Given information section start

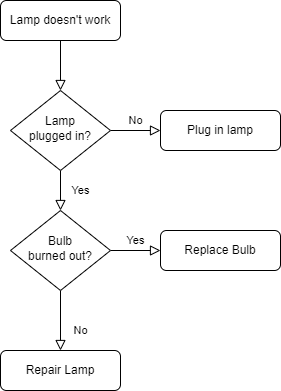
Before: 장애물 순서도.drawio.png, a diagram exported from draw.io (IVSTeam4/Practice). Source tidied: cells renumbered, new cells last; positions are measured from the earlier drawing's top-left corner, leaving out a move shared by most shapes.
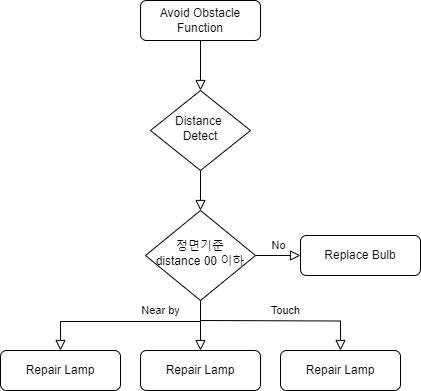
The same diagram one commit later.

Commit message:
장애물 순서도.drawio.png 업데이트

Diff of the diagram source:
```diff
@@ -5,35 +5,51 @@
     <mxCell id="2" style="rounded=0;html=1;jettySize=auto;fontSize=11;endArrow=block;endFill=0;endSize=8;strokeWidth=1;shadow=0;labelBackgroundColor=none;edgeStyle=orthogonalEdgeStyle;" parent="1" edge="1" source="3" target="6">
       <mxGeometry relative="1" as="geometry" />
     </mxCell>
-    <mxCell id="3" value="Lamp doesn't work" style="rounded=1;whiteSpace=wrap;html=1;fontSize=12;glass=0;strokeWidth=1;shadow=0;" parent="1" vertex="1">
+    <mxCell id="3" value="Avoid Obstacle Function" style="rounded=1;whiteSpace=wrap;html=1;fontSize=12;glass=0;strokeWidth=1;shadow=0;" parent="1" vertex="1">
       <mxGeometry width="120" height="40" as="geometry" />
     </mxCell>
-    <mxCell id="4" value="Yes" style="rounded=0;html=1;jettySize=auto;fontSize=11;endArrow=block;endFill=0;endSize=8;strokeWidth=1;shadow=0;labelBackgroundColor=none;edgeStyle=orthogonalEdgeStyle;" parent="1" edge="1" source="6" target="10">
+    <mxCell id="4" style="rounded=0;html=1;jettySize=auto;fontSize=11;endArrow=block;endFill=0;endSize=8;strokeWidth=1;shadow=0;labelBackgroundColor=none;edgeStyle=orthogonalEdgeStyle;" parent="1" edge="1" source="6" target="10">
       <mxGeometry y="20" relative="1" as="geometry" />
     </mxCell>
-    <mxCell id="5" value="No" style="edgeStyle=orthogonalEdgeStyle;rounded=0;html=1;jettySize=auto;fontSize=11;endArrow=block;endFill=0;endSize=8;strokeWidth=1;shadow=0;labelBackgroundColor=none;" parent="1" edge="1" source="6" target="7">
-      <mxGeometry y="10" relative="1" as="geometry" />
-    </mxCell>
-    <mxCell id="6" value="Lamp&lt;br&gt;plugged in?" style="rhombus;whiteSpace=wrap;html=1;shadow=0;fontFamily=Helvetica;fontSize=12;align=center;strokeWidth=1;spacing=6;spacingTop=-4;" parent="1" vertex="1">
+    <mxCell id="6" value="Distance&amp;nbsp;&lt;div&gt;Detect&lt;/div&gt;" style="rhombus;whiteSpace=wrap;html=1;shadow=0;fontFamily=Helvetica;fontSize=12;align=center;strokeWidth=1;spacing=6;spacingTop=-4;" parent="1" vertex="1">
       <mxGeometry x="10" y="90" width="100" height="80" as="geometry" />
     </mxCell>
-    <mxCell id="7" value="Plug in lamp" style="rounded=1;whiteSpace=wrap;html=1;fontSize=12;glass=0;strokeWidth=1;shadow=0;" parent="1" vertex="1">
-      <mxGeometry x="160" y="110" width="120" height="40" as="geometry" />
-    </mxCell>
-    <mxCell id="8" value="No" style="rounded=0;html=1;jettySize=auto;fontSize=11;endArrow=block;endFill=0;endSize=8;strokeWidth=1;shadow=0;labelBackgroundColor=none;edgeStyle=orthogonalEdgeStyle;" parent="1" edge="1" source="10" target="11">
-      <mxGeometry x="0.33" y="20" relative="1" as="geometry" />
+    <mxCell id="8" style="rounded=0;html=1;jettySize=auto;fontSize=11;endArrow=block;endFill=0;endSize=8;strokeWidth=1;shadow=0;labelBackgroundColor=none;edgeStyle=orthogonalEdgeStyle;" parent="1" edge="1" source="10" target="11">
+      <mxGeometry x="-0.6" y="20" relative="1" as="geometry" />
     </mxCell>
-    <mxCell id="9" value="Yes" style="edgeStyle=orthogonalEdgeStyle;rounded=0;html=1;jettySize=auto;fontSize=11;endArrow=block;endFill=0;endSize=8;strokeWidth=1;shadow=0;labelBackgroundColor=none;" parent="1" edge="1" source="10" target="12">
+    <mxCell id="9" value="No" style="edgeStyle=orthogonalEdgeStyle;rounded=0;html=1;jettySize=auto;fontSize=11;endArrow=block;endFill=0;endSize=8;strokeWidth=1;shadow=0;labelBackgroundColor=none;" parent="1" edge="1" source="10" target="12">
       <mxGeometry y="10" relative="1" as="geometry" />
     </mxCell>
-    <mxCell id="10" value="Bulb&lt;br&gt;burned out?" style="rhombus;whiteSpace=wrap;html=1;shadow=0;fontFamily=Helvetica;fontSize=12;align=center;strokeWidth=1;spacing=6;spacingTop=-4;" parent="1" vertex="1">
-      <mxGeometry x="10" y="210" width="100" height="80" as="geometry" />
+    <mxCell id="10" value="정면기준&lt;div&gt;distance 00 이하&lt;/div&gt;" style="rhombus;whiteSpace=wrap;html=1;shadow=0;fontFamily=Helvetica;fontSize=12;align=center;strokeWidth=1;spacing=6;spacingTop=-4;" parent="1" vertex="1">
+      <mxGeometry x="5" y="210" width="110" height="90" as="geometry" />
     </mxCell>
     <mxCell id="11" value="Repair Lamp" style="rounded=1;whiteSpace=wrap;html=1;fontSize=12;glass=0;strokeWidth=1;shadow=0;" parent="1" vertex="1">
       <mxGeometry y="350" width="120" height="40" as="geometry" />
     </mxCell>
     <mxCell id="12" value="Replace Bulb" style="rounded=1;whiteSpace=wrap;html=1;fontSize=12;glass=0;strokeWidth=1;shadow=0;" parent="1" vertex="1">
-      <mxGeometry x="160" y="230" width="120" height="40" as="geometry" />
+      <mxGeometry x="160" y="235" width="120" height="40" as="geometry" />
     </mxCell>
+    <mxCell id="13" value="Repair Lamp" style="rounded=1;whiteSpace=wrap;html=1;fontSize=12;glass=0;strokeWidth=1;shadow=0;" parent="1" vertex="1">
+      <mxGeometry x="140" y="350" width="120" height="40" as="geometry" />
+    </mxCell>
+    <mxCell id="14" value="Repair Lamp" style="rounded=1;whiteSpace=wrap;html=1;fontSize=12;glass=0;strokeWidth=1;shadow=0;" parent="1" vertex="1">
+      <mxGeometry x="-140" y="350" width="120" height="40" as="geometry" />
+    </mxCell>
+    <mxCell id="15" value="Touch" style="edgeStyle=orthogonalEdgeStyle;rounded=0;html=1;jettySize=auto;fontSize=11;endArrow=block;endFill=0;endSize=8;strokeWidth=1;shadow=0;labelBackgroundColor=none;entryX=0.5;entryY=0;entryDx=0;entryDy=0;" parent="1" edge="1" target="13">
+      <mxGeometry y="10" relative="1" as="geometry">
+        <mxPoint x="60" y="320" as="sourcePoint" />
+      </mxGeometry>
+    </mxCell>
+    <mxCell id="16" value="Near by" style="edgeStyle=orthogonalEdgeStyle;rounded=0;html=1;jettySize=auto;orthogonalLoop=1;fontSize=11;endArrow=block;endFill=0;endSize=8;strokeWidth=1;shadow=0;labelBackgroundColor=none;" parent="1" edge="1">
+      <mxGeometry x="-0.52" y="-11" relative="1" as="geometry">
+        <mxPoint x="60" y="320" as="sourcePoint" />
+        <mxPoint x="-80" y="350" as="targetPoint" />
+        <Array as="points">
+          <mxPoint x="60" y="320" />
+          <mxPoint x="60" y="321" />
+          <mxPoint x="-80" y="321" />
+        </Array>
+      </mxGeometry>
+    </mxCell>
   </root>
 </mxGraphModel>
```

Given information section end

Omit the pictures; restate every entry word for word.

## [Expected answer]
Before: 장애물 순서도.drawio.png, a diagram exported from draw.io (IVSTeam4/Practice). Source tidied: cells renumbered, new cells last; positions are measured from the earlier drawing's top-left corner, leaving out a move shared by most shapes.
The same diagram one commit later.

Commit message:
장애물 순서도.drawio.png 업데이트

Diff of the diagram source:
```diff
@@ -5,35 +5,51 @@
     <mxCell id="2" style="rounded=0;html=1;jettySize=auto;fontSize=11;endArrow=block;endFill=0;endSize=8;strokeWidth=1;shadow=0;labelBackgroundColor=none;edgeStyle=orthogonalEdgeStyle;" parent="1" edge="1" source="3" target="6">
       <mxGeometry relative="1" as="geometry" />
     </mxCell>
-    <mxCell id="3" value="Lamp doesn't work" style="rounded=1;whiteSpace=wrap;html=1;fontSize=12;glass=0;strokeWidth=1;shadow=0;" parent="1" vertex="1">
+    <mxCell id="3" value="Avoid Obstacle Function" style="rounded=1;whiteSpace=wrap;html=1;fontSize=12;glass=0;strokeWidth=1;shadow=0;" parent="1" vertex="1">
       <mxGeometry width="120" height="40" as="geometry" />
     </mxCell>
-    <mxCell id="4" value="Yes" style="rounded=0;html=1;jettySize=auto;fontSize=11;endArrow=block;endFill=0;endSize=8;strokeWidth=1;shadow=0;labelBackgroundColor=none;edgeStyle=orthogonalEdgeStyle;" parent="1" edge="1" source="6" target="10">
+    <mxCell id="4" style="rounded=0;html=1;jettySize=auto;fontSize=11;endArrow=block;endFill=0;endSize=8;strokeWidth=1;shadow=0;labelBackgroundColor=none;edgeStyle=orthogonalEdgeStyle;" parent="1" edge="1" source="6" target="10">
       <mxGeometry y="20" relative="1" as="geometry" />
     </mxCell>
-    <mxCell id="5" value="No" style="edgeStyle=orthogonalEdgeStyle;rounded=0;html=1;jettySize=auto;fontSize=11;endArrow=block;endFill=0;endSize=8;strokeWidth=1;shadow=0;labelBackgroundColor=none;" parent="1" edge="1" source="6" target="7">
-      <mxGeometry y="10" relative="1" as="geometry" />
-    </mxCell>
-    <mxCell id="6" value="Lamp&lt;br&gt;plugged in?" style="rhombus;whiteSpace=wrap;html=1;shadow=0;fontFamily=Helvetica;fontSize=12;align=center;strokeWidth=1;spacing=6;spacingTop=-4;" parent="1" vertex="1">
+    <mxCell id="6" value="Distance&amp;nbsp;&lt;div&gt;Detect&lt;/div&gt;" style="rhombus;whiteSpace=wrap;html=1;shadow=0;fontFamily=Helvetica;fontSize=12;align=center;strokeWidth=1;spacing=6;spacingTop=-4;" parent="1" vertex="1">
       <mxGeometry x="10" y="90" width="100" height="80" as="geometry" />
     </mxCell>
-    <mxCell id="7" value="Plug in lamp" style="rounded=1;whiteSpace=wrap;html=1;fontSize=12;glass=0;strokeWidth=1;shadow=0;" parent="1" vertex="1">
-      <mxGeometry x="160" y="110" width="120" height="40" as="geometry" />
-    </mxCell>
-    <mxCell id="8" value="No" style="rounded=0;html=1;jettySize=auto;fontSize=11;endArrow=block;endFill=0;endSize=8;strokeWidth=1;shadow=0;labelBackgroundColor=none;edgeStyle=orthogonalEdgeStyle;" parent="1" edge="1" source="10" target="11">
-      <mxGeometry x="0.33" y="20" relative="1" as="geometry" />
+    <mxCell id="8" style="rounded=0;html=1;jettySize=auto;fontSize=11;endArrow=block;endFill=0;endSize=8;strokeWidth=1;shadow=0;labelBackgroundColor=none;edgeStyle=orthogonalEdgeStyle;" parent="1" edge="1" source="10" target="11">
+      <mxGeometry x="-0.6" y="20" relative="1" as="geometry" />
     </mxCell>
-    <mxCell id="9" value="Yes" style="edgeStyle=orthogonalEdgeStyle;rounded=0;html=1;jettySize=auto;fontSize=11;endArrow=block;endFill=0;endSize=8;strokeWidth=1;shadow=0;labelBackgroundColor=none;" parent="1" edge="1" source="10" target="12">
+    <mxCell id="9" value="No" style="edgeStyle=orthogonalEdgeStyle;rounded=0;html=1;jettySize=auto;fontSize=11;endArrow=block;endFill=0;endSize=8;strokeWidth=1;shadow=0;labelBackgroundColor=none;" parent="1" edge="1" source="10" target="12">
       <mxGeometry y="10" relative="1" as="geometry" />
     </mxCell>
-    <mxCell id="10" value="Bulb&lt;br&gt;burned out?" style="rhombus;whiteSpace=wrap;html=1;shadow=0;fontFamily=Helvetica;fontSize=12;align=center;strokeWidth=1;spacing=6;spacingTop=-4;" parent="1" vertex="1">
-      <mxGeometry x="10" y="210" width="100" height="80" as="geometry" />
+    <mxCell id="10" value="정면기준&lt;div&gt;distance 00 이하&lt;/div&gt;" style="rhombus;whiteSpace=wrap;html=1;shadow=0;fontFamily=Helvetica;fontSize=12;align=center;strokeWidth=1;spacing=6;spacingTop=-4;" parent="1" vertex="1">
+      <mxGeometry x="5" y="210" width="110" height="90" as="geometry" />
     </mxCell>
     <mxCell id="11" value="Repair Lamp" style="rounded=1;whiteSpace=wrap;html=1;fontSize=12;glass=0;strokeWidth=1;shadow=0;" parent="1" vertex="1">
       <mxGeometry y="350" width="120" height="40" as="geometry" />
     </mxCell>
     <mxCell id="12" value="Replace Bulb" style="rounded=1;whiteSpace=wrap;html=1;fontSize=12;glass=0;strokeWidth=1;shadow=0;" parent="1" vertex="1">
-      <mxGeometry x="160" y="230" width="120" height="40" as="geometry" />
+      <mxGeometry x="160" y="235" width="120" height="40" as="geometry" />
     </mxCell>
+    <mxCell id="13" value="Repair Lamp" style="rounded=1;whiteSpace=wrap;html=1;fontSize=12;glass=0;strokeWidth=1;shadow=0;" parent="1" vertex="1">
+      <mxGeometry x="140" y="350" width="120" height="40" as="geometry" />
+    </mxCell>
+    <mxCell id="14" value="Repair Lamp" style="rounded=1;whiteSpace=wrap;html=1;fontSize=12;glass=0;strokeWidth=1;shadow=0;" parent="1" vertex="1">
+      <mxGeometry x="-140" y="350" width="120" height="40" as="geometry" />
+    </mxCell>
+    <mxCell id="15" value="Touch" style="edgeStyle=orthogonalEdgeStyle;rounded=0;html=1;jettySize=auto;fontSize=11;endArrow=block;endFill=0;endSize=8;strokeWidth=1;shadow=0;labelBackgroundColor=none;entryX=0.5;entryY=0;entryDx=0;entryDy=0;" parent="1" edge="1" target="13">
+      <mxGeometry y="10" relative="1" as="geometry">
+        <mxPoint x="60" y="320" as="sourcePoint" />
+      </mxGeometry>
+    </mxCell>
+    <mxCell id="16" value="Near by" style="edgeStyle=orthogonalEdgeStyle;rounded=0;html=1;jettySize=auto;orthogonalLoop=1;fontSize=11;endArrow=block;endFill=0;endSize=8;strokeWidth=1;shadow=0;labelBackgroundColor=none;" parent="1" edge="1">
+      <mxGeometry x="-0.52" y="-11" relative="1" as="geometry">
+        <mxPoint x="60" y="320" as="sourcePoint" />
+        <mxPoint x="-80" y="350" as="targetPoint" />
+        <Array as="points">
+          <mxPoint x="60" y="320" />
+          <mxPoint x="60" y="321" />
+          <mxPoint x="-80" y="321" />
+        </Array>
+      </mxGeometry>
+    </mxCell>
   </root>
 </mxGraphModel>
```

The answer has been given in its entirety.